After the Palmyra pork result, we tasted a lot of leftovers from different parts of the shoulder and picked up a slightly “off ” taste from the more heavily injected pieces.  For this comp, therefore, I decided to simplify the injection.  We had a smooth uneventful cook, I detected none of the “off” taste I got from the Palmyra pork, and we had a much better outcome.  I’m encouraged by this result, but no way do I feel we are on track yet.  This category continues to be the most “consistently inconsistent” of the four, and I’m not done tweaking the recipe or presentation.

Brisket: 16th out of 48 (157.7142)

I need to review my blog entries for the previous comp before I cook.  Our Palmyra brisket was a touch overdone, and in the Palmyra recap I wrote “Moving forward, I really need to trust the feel of the brisket a little more and worry less about absolute internal temperature”  (Memo to self: read and heed my own advice).  I was too worried about temp and not enough about feel, and once again I overcooked our brisket and paid the price.  A good-tasting brisket that crumbles at the edges isn’t going to score well.

Another top five finish for Degüello BBQ, but as always some lessons were learned the hard way, this week on brisket.  Next up is our closest to home competition of the year, the second annual Bluemont BBQ Bash in Bluemont VA  on July 27-28.


Jefferson Davis, President CSA


Pam the Butcher does a great job prepping our chicken  


Brisket looking good at 6:30 AM


What the well-dressed pitmaster’s assistant is wearing this season


We are very fortunate to have Wagshal’s and Draper’s BBQ as sponsors
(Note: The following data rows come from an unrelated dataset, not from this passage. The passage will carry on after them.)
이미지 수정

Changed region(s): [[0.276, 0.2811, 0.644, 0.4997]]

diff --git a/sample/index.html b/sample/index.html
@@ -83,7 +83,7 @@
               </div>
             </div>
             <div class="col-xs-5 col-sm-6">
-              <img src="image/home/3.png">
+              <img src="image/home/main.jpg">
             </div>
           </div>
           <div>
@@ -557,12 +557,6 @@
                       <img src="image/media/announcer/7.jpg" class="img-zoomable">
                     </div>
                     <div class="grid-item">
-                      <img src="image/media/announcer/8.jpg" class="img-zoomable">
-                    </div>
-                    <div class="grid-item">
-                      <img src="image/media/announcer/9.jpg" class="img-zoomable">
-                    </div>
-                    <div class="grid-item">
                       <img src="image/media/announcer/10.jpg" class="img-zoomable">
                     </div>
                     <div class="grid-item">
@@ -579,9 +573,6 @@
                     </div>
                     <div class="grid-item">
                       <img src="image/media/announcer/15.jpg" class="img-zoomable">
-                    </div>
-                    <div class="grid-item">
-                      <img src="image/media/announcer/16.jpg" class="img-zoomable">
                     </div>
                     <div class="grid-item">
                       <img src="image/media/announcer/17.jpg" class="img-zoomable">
The $25 money shot.  And yes we will take it!   

Published in: on August 5, 2012 at 1:24 pm  Comments (1)